• About this exercise:
When the word "output" shows up in a line of the records below, copy that line.

• Dataset excerpts:
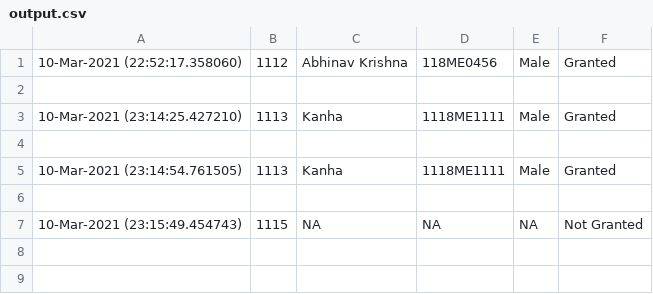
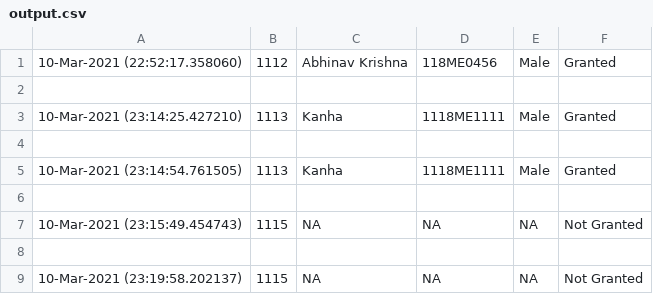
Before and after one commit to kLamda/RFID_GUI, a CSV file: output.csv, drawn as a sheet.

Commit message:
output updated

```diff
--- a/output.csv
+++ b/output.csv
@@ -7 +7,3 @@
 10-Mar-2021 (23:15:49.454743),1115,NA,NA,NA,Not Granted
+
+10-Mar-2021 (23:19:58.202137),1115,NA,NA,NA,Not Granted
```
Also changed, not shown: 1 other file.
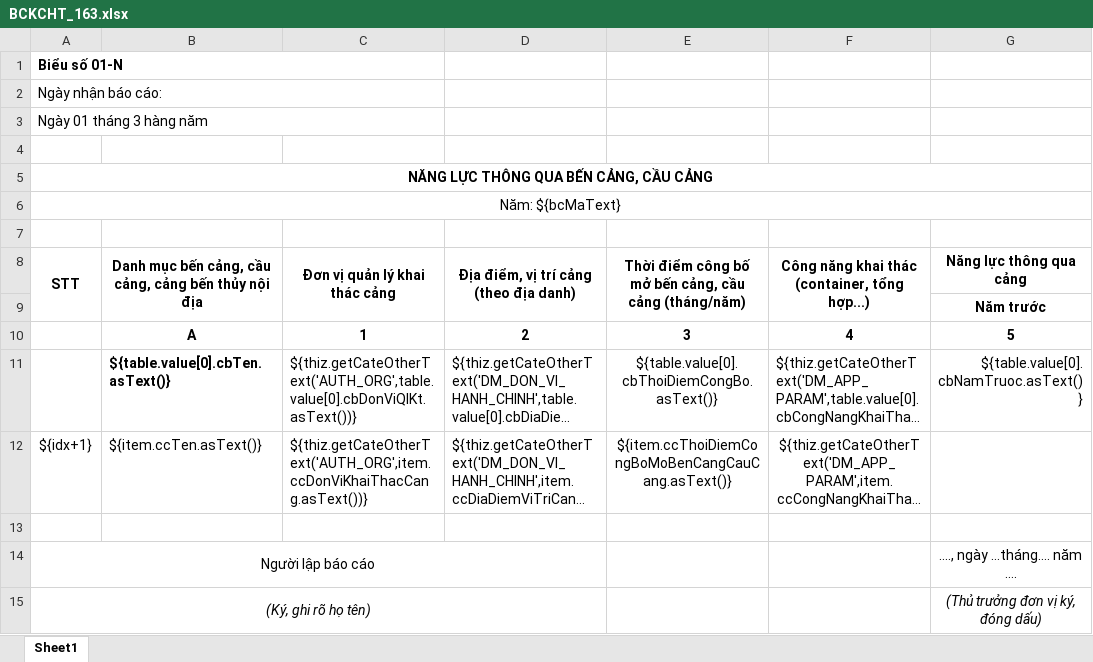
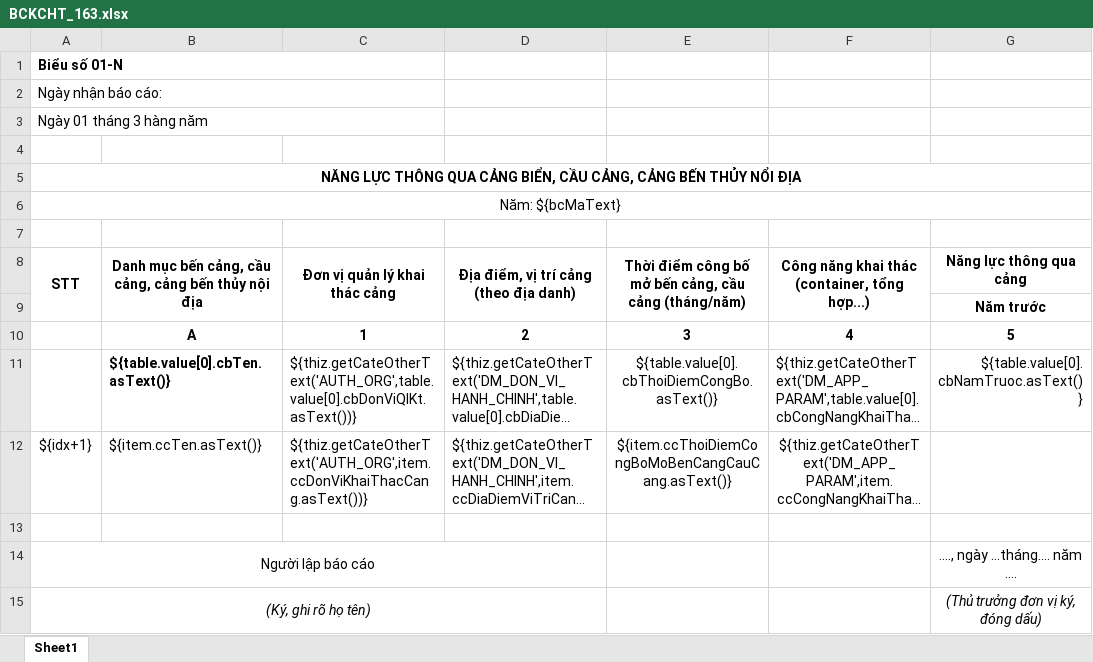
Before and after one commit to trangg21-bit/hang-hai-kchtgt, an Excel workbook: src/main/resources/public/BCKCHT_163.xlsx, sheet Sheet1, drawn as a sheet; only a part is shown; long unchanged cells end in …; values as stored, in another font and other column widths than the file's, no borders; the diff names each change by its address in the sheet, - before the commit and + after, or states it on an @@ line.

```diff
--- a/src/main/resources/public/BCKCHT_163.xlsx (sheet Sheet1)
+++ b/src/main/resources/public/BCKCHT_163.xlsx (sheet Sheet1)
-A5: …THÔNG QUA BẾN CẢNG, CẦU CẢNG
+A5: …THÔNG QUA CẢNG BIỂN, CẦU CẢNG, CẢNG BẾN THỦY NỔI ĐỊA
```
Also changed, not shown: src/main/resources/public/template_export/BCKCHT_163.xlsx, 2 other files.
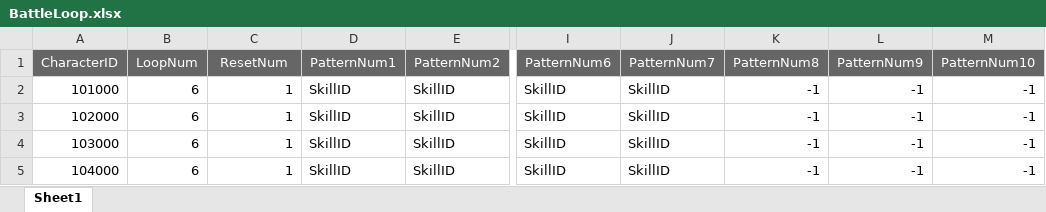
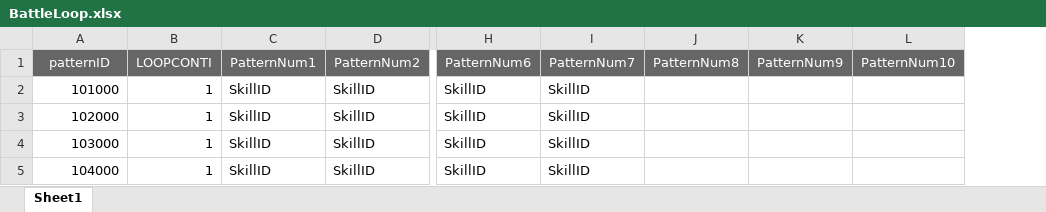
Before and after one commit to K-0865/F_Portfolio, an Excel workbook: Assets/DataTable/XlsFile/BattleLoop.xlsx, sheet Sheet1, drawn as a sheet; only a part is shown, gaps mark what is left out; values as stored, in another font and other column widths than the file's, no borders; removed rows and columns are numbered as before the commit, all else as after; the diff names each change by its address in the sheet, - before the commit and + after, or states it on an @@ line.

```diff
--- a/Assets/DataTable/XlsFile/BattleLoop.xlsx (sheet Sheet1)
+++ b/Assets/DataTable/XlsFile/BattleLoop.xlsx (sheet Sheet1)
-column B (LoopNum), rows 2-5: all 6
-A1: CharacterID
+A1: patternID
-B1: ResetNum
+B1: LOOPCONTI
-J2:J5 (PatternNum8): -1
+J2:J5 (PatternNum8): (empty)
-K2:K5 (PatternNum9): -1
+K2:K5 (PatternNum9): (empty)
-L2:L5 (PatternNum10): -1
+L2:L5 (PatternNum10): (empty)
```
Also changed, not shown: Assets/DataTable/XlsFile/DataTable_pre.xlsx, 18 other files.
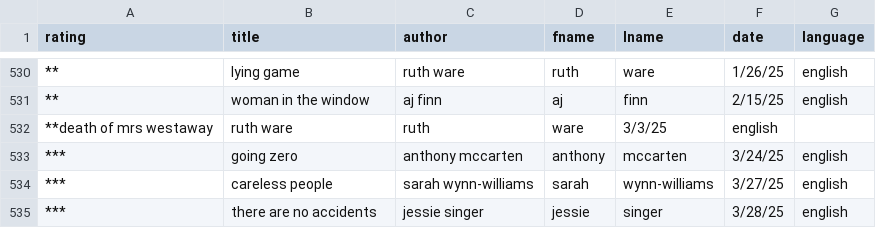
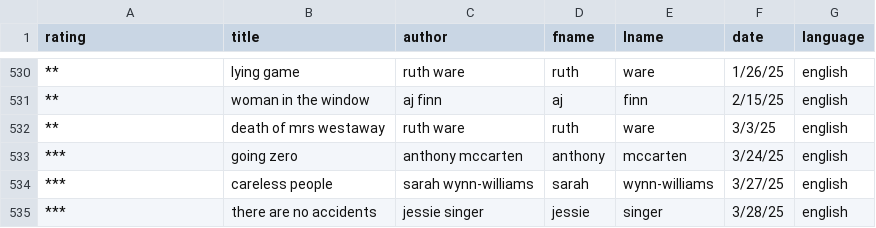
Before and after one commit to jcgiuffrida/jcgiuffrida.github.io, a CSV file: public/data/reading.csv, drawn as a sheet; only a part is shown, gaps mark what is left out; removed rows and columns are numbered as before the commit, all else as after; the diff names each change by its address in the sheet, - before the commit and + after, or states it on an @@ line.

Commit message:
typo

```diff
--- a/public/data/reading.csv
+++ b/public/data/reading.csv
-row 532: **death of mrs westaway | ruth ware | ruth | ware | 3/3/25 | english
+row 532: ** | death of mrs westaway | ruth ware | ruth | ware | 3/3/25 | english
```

• Answer for this exercise:
Before and after one commit to kLamda/RFID_GUI, a CSV file: output.csv, drawn as a sheet.
output updated
--- a/output.csv
+++ b/output.csv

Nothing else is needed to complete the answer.